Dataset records
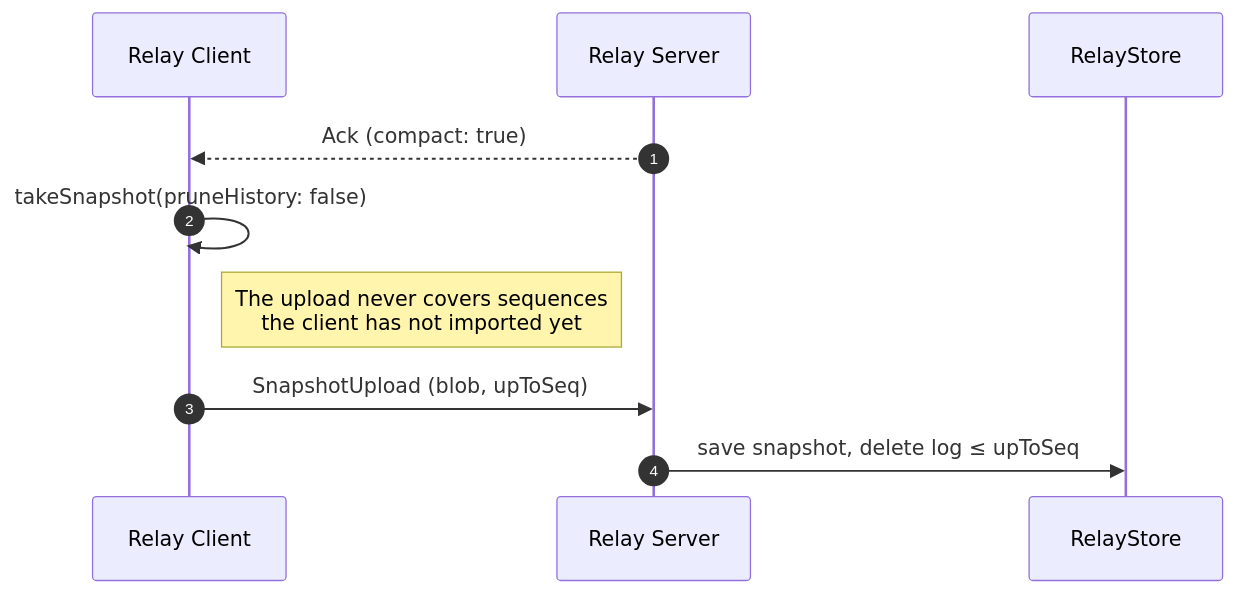
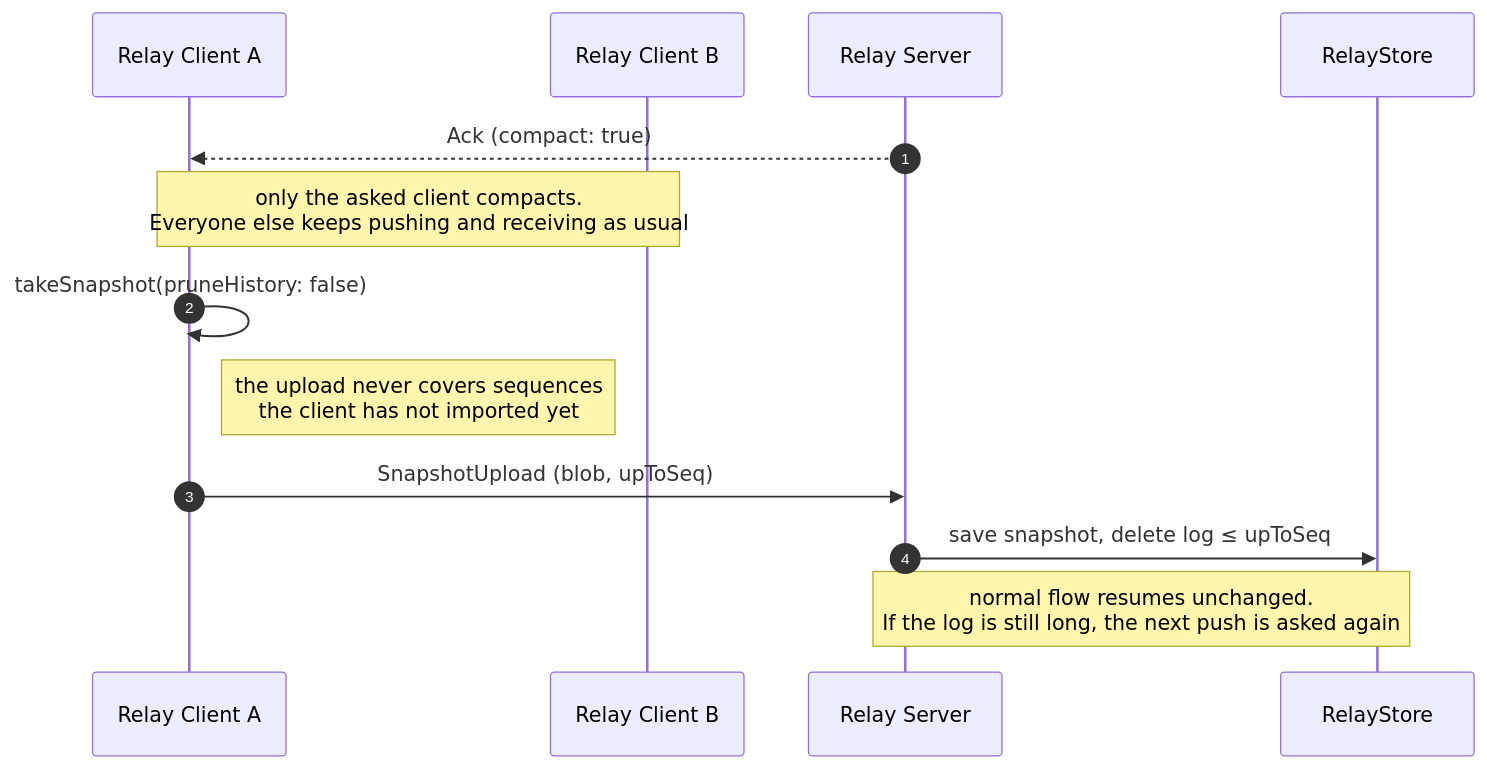
Before and after one commit to MattiaPispisa/crdt: the sixth of 7 diagrams in packages/crdt_socket_sync/README.md, drawn with Mermaid. The commit also changed other lines of this file, not shown here.

````diff
--- a/packages/crdt_socket_sync/README.md
+++ b/packages/crdt_socket_sync/README.md
@@ -489,13 +490,16 @@
 ```mermaid
 sequenceDiagram
     autonumber
-    participant C as Relay Client
+    participant CA as Relay Client A
+    participant CB as Relay Client B
     participant R as Relay Server
     participant S as RelayStore
 
-    R-->>C: Ack (compact: true)
-    C->>C: takeSnapshot(pruneHistory: false)
-    Note right of C: The upload never covers sequences<br/>the client has not imported yet
-    C->>R: SnapshotUpload (blob, upToSeq)
+    R-->>CA: Ack (compact: true)
+    Note over CA,CB: only the asked client compacts.<br/>Everyone else keeps pushing and receiving as usual
+    CA->>CA: takeSnapshot(pruneHistory: false)
+    Note right of CA: the upload never covers sequences<br/>the client has not imported yet
+    CA->>R: SnapshotUpload (blob, upToSeq)
     R->>S: save snapshot, delete log ≤ upToSeq
+    Note over R,S: normal flow resumes unchanged.<br/>If the log is still long, the next push is asked again
 ```
````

REQUIRED WORK: Letter for letter, reproduce every record above and skip the pictures.

WRITTEN REPLY:
Before and after one commit to MattiaPispisa/crdt: the sixth of 7 diagrams in packages/crdt_socket_sync/README.md, drawn with Mermaid. The commit also changed other lines of this file, not shown here.

````diff
--- a/packages/crdt_socket_sync/README.md
+++ b/packages/crdt_socket_sync/README.md
@@ -489,13 +490,16 @@
 ```mermaid
 sequenceDiagram
     autonumber
-    participant C as Relay Client
+    participant CA as Relay Client A
+    participant CB as Relay Client B
     participant R as Relay Server
     participant S as RelayStore
 
-    R-->>C: Ack (compact: true)
-    C->>C: takeSnapshot(pruneHistory: false)
-    Note right of C: The upload never covers sequences<br/>the client has not imported yet
-    C->>R: SnapshotUpload (blob, upToSeq)
+    R-->>CA: Ack (compact: true)
+    Note over CA,CB: only the asked client compacts.<br/>Everyone else keeps pushing and receiving as usual
+    CA->>CA: takeSnapshot(pruneHistory: false)
+    Note right of CA: the upload never covers sequences<br/>the client has not imported yet
+    CA->>R: SnapshotUpload (blob, upToSeq)
     R->>S: save snapshot, delete log ≤ upToSeq
+    Note over R,S: normal flow resumes unchanged.<br/>If the log is still long, the next push is asked again
 ```
````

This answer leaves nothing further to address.